Work task: Whatever lies between the line that holds "shown: binance-TRXPAX-1d.csv, binance-TRXPAX-1h.csv." and the final line of the records below, both included, should be repeated exactly; leave out the pictures and add nothing.
————————
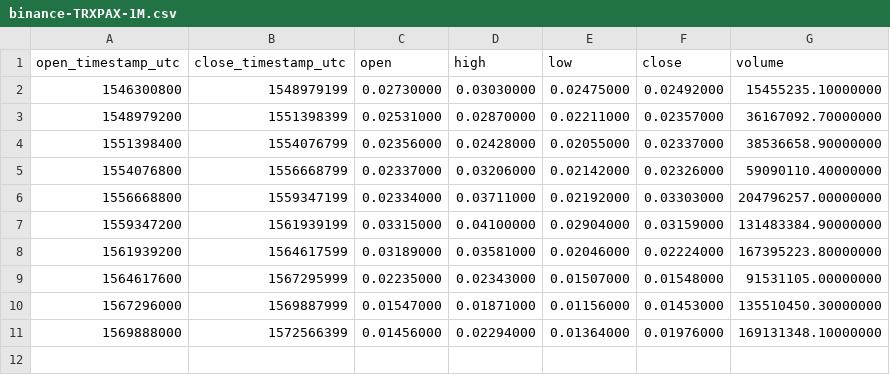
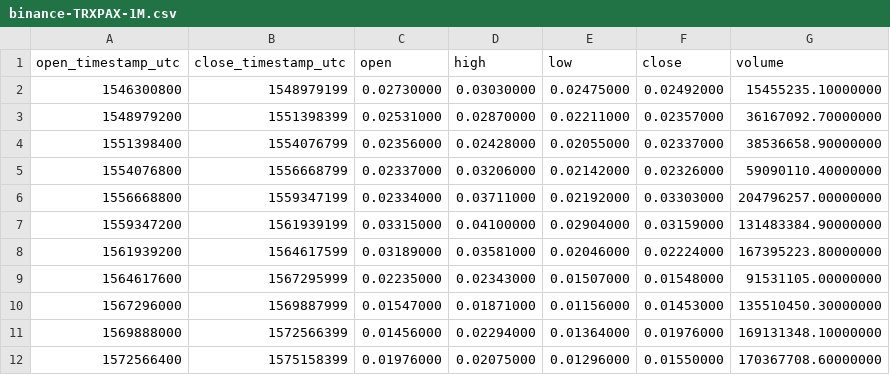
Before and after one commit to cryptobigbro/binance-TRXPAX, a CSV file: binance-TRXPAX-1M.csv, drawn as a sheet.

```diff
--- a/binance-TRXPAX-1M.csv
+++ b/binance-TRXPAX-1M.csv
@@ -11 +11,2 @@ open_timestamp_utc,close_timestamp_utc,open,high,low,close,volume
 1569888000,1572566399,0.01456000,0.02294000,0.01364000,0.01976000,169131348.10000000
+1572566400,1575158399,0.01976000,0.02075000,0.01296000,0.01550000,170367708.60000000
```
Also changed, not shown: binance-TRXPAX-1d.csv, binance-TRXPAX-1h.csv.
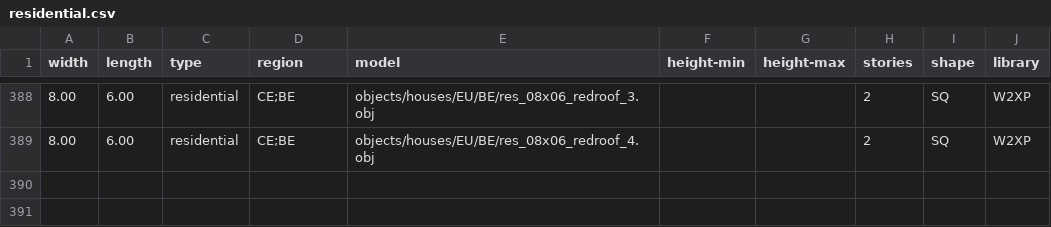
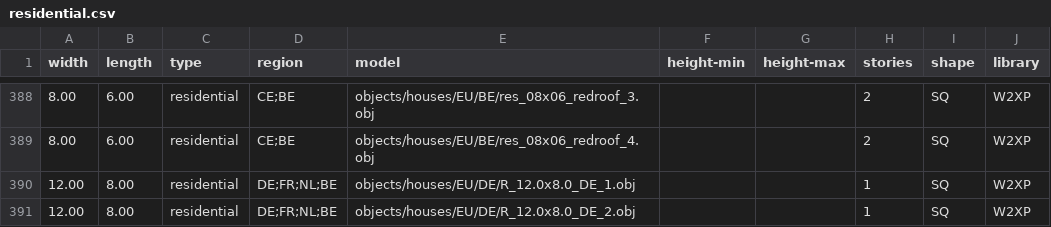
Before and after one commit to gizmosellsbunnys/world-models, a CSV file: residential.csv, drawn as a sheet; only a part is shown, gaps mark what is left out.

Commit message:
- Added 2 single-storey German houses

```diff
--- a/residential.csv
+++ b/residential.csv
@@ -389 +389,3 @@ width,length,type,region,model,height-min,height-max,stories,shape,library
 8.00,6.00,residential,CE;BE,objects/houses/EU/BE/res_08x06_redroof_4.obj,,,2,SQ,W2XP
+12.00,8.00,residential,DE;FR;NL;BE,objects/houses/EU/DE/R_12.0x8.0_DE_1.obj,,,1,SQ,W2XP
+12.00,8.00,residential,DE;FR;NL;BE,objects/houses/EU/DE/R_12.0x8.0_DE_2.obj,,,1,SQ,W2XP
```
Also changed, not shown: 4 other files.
————————
Exercise result:
Also changed, not shown: binance-TRXPAX-1d.csv, binance-TRXPAX-1h.csv.
Before and after one commit to gizmosellsbunnys/world-models, a CSV file: residential.csv, drawn as a sheet; only a part is shown, gaps mark what is left out.

Commit message:
- Added 2 single-storey German houses

```diff
--- a/residential.csv
+++ b/residential.csv
@@ -389 +389,3 @@ width,length,type,region,model,height-min,height-max,stories,shape,library
 8.00,6.00,residential,CE;BE,objects/houses/EU/BE/res_08x06_redroof_4.obj,,,2,SQ,W2XP
+12.00,8.00,residential,DE;FR;NL;BE,objects/houses/EU/DE/R_12.0x8.0_DE_1.obj,,,1,SQ,W2XP
+12.00,8.00,residential,DE;FR;NL;BE,objects/houses/EU/DE/R_12.0x8.0_DE_2.obj,,,1,SQ,W2XP
```
Also changed, not shown: 4 other files.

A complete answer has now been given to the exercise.